EXERCISE DATA: Begin
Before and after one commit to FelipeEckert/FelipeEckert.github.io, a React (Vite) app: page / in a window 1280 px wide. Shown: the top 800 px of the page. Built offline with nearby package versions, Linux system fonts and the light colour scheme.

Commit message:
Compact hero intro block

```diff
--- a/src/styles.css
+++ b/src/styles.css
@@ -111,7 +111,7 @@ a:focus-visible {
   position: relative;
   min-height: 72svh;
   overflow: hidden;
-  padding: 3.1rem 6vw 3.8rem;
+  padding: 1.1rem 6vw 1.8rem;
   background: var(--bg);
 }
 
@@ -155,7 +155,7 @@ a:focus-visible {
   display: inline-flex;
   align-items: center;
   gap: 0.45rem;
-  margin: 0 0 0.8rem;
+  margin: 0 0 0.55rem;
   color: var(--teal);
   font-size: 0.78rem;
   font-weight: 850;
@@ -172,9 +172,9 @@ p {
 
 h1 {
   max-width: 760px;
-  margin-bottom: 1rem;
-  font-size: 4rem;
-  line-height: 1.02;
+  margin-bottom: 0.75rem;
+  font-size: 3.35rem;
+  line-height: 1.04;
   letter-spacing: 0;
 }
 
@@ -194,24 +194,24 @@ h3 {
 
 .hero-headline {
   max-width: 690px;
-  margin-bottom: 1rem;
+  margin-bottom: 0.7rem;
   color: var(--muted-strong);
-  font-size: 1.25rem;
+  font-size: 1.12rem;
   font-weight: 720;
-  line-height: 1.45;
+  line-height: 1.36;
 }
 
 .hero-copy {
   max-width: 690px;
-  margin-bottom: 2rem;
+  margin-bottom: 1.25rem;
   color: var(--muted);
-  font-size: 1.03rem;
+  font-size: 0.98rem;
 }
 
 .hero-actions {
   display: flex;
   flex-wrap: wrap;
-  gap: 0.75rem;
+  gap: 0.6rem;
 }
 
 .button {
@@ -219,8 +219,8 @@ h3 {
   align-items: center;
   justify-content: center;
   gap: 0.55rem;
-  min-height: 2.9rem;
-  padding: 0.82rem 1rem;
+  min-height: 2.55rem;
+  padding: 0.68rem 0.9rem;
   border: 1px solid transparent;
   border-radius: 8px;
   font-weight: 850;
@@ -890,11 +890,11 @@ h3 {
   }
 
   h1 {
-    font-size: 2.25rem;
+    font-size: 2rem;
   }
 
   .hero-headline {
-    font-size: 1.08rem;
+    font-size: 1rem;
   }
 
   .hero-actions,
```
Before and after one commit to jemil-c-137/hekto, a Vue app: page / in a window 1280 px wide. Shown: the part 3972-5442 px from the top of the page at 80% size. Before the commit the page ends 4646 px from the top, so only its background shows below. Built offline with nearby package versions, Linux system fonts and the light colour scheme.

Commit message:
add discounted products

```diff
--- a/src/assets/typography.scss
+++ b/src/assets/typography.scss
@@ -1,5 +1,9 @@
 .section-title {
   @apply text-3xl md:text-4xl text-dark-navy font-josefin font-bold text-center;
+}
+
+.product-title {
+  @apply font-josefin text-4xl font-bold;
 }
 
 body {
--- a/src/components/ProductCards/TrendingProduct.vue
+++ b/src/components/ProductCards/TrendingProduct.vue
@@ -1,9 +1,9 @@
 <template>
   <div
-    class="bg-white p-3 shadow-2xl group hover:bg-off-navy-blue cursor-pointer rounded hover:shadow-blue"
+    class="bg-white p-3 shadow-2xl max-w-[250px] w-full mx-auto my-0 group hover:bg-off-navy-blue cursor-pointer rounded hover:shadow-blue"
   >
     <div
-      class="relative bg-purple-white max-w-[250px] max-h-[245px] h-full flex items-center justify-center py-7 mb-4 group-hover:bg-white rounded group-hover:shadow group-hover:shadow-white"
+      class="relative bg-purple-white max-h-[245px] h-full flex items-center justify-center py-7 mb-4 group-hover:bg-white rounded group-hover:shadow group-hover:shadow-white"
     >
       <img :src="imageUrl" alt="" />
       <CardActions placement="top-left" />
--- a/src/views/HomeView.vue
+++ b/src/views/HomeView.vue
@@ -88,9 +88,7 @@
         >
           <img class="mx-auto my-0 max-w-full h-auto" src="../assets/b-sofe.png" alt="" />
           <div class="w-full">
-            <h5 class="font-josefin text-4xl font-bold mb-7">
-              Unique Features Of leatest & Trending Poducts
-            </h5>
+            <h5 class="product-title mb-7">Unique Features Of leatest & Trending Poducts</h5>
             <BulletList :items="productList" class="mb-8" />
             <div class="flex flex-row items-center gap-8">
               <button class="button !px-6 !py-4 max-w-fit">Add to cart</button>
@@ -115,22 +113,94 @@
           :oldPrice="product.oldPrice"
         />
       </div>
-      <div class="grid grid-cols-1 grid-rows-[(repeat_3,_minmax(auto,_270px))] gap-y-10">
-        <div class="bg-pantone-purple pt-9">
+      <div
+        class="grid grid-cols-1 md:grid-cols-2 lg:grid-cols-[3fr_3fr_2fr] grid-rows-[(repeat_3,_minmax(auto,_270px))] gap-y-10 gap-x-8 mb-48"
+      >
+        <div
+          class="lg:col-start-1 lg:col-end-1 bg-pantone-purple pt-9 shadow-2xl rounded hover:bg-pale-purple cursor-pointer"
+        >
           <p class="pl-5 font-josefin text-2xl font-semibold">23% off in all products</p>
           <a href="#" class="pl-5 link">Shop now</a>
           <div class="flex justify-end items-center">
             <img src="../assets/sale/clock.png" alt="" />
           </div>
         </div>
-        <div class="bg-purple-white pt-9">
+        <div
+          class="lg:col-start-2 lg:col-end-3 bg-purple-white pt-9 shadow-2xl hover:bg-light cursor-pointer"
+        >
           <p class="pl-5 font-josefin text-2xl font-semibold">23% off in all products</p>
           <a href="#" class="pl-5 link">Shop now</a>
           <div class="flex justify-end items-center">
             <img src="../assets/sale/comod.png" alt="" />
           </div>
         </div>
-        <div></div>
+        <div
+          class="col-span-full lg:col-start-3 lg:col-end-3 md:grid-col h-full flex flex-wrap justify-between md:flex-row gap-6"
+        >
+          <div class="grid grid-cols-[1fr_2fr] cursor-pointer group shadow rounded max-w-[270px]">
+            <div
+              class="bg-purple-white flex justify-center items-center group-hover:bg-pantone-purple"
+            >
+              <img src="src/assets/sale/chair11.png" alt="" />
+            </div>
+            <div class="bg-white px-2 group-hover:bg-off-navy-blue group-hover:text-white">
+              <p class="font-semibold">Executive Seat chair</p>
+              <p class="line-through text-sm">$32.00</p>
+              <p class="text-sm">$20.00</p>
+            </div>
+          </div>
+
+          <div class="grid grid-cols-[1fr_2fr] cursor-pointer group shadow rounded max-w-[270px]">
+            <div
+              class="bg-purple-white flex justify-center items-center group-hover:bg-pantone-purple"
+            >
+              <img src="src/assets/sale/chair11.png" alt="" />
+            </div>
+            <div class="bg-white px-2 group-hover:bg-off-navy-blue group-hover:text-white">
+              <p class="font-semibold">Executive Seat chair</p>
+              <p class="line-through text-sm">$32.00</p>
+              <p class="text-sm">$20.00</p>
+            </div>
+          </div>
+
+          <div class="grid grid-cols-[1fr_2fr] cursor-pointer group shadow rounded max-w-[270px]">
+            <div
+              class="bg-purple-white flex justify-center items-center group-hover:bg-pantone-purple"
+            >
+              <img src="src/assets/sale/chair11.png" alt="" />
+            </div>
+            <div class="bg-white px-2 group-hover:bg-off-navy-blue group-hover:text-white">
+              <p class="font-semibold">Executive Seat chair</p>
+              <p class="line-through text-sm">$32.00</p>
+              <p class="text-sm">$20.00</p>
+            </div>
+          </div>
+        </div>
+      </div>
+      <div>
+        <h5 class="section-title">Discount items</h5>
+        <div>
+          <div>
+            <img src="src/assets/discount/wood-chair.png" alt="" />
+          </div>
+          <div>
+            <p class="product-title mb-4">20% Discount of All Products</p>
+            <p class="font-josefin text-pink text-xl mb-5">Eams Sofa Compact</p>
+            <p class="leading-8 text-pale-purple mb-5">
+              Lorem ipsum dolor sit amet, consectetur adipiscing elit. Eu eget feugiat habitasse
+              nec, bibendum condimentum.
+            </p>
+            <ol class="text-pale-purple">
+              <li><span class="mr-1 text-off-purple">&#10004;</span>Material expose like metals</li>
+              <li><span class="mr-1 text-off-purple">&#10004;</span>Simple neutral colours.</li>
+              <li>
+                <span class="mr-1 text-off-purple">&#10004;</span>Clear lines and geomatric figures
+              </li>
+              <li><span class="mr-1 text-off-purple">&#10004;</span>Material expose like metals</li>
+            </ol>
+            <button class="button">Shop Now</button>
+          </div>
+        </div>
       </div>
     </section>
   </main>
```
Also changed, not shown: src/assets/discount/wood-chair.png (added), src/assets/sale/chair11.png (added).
EXERCISE DATA: End
### [INSTRUCTIONS FOR THE TASK]
The expected answer is a copy of each line above containing "size".

### [RESPONSE TO THIS TASK]
   font-size: 0.78rem;
-  font-size: 4rem;
+  font-size: 3.35rem;
-  font-size: 1.25rem;
+  font-size: 1.12rem;
-  font-size: 1.03rem;
+  font-size: 0.98rem;
-    font-size: 2.25rem;
+    font-size: 2rem;
-    font-size: 1.08rem;
+    font-size: 1rem;
Before and after one commit to jemil-c-137/hekto, a Vue app: page / in a window 1280 px wide. Shown: the part 3972-5442 px from the top of the page at 80% size. Before the commit the page ends 4646 px from the top, so only its background shows below. Built offline with nearby package versions, Linux system fonts and the light colour scheme.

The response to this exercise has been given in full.